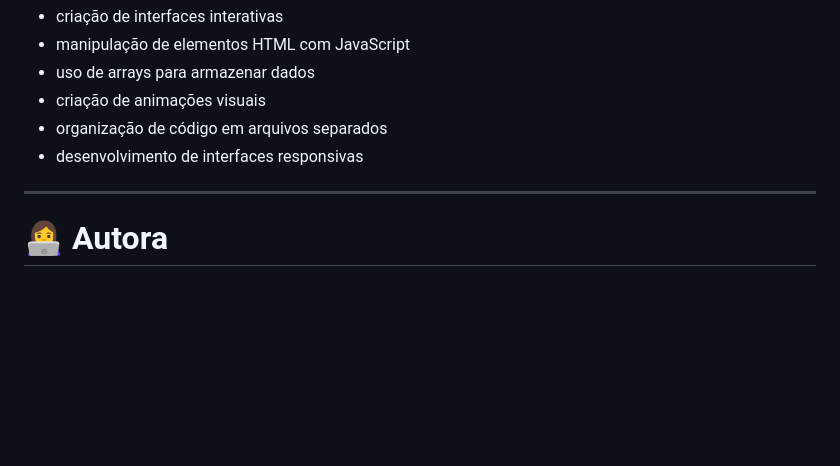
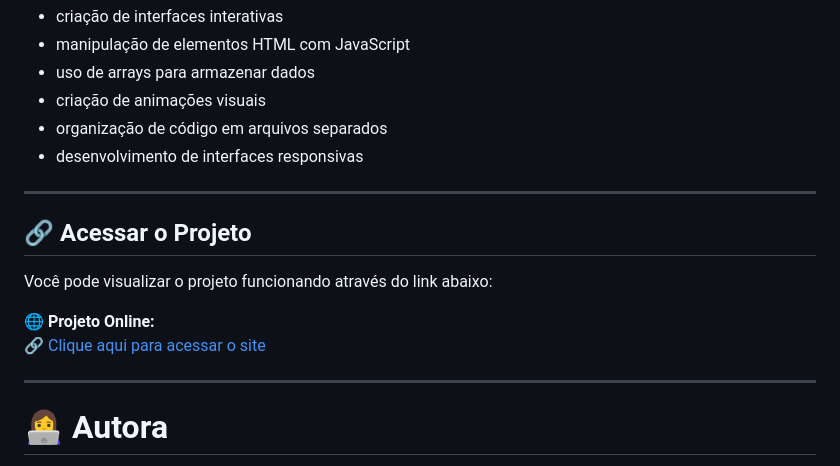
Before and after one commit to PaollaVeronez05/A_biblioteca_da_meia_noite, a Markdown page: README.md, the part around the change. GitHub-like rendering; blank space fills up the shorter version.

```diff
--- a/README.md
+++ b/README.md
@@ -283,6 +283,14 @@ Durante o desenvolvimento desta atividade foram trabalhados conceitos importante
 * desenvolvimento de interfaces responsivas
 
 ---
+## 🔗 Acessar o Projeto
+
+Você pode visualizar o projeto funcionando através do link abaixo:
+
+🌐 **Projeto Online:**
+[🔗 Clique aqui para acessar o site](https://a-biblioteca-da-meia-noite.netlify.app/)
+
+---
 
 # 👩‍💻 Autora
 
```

==*==

*DESCRIPTION OF THE TASK:* Count the lines of the data that hold the string "README", and give that number as the entire reply.

*COMPLETED TASK:* 3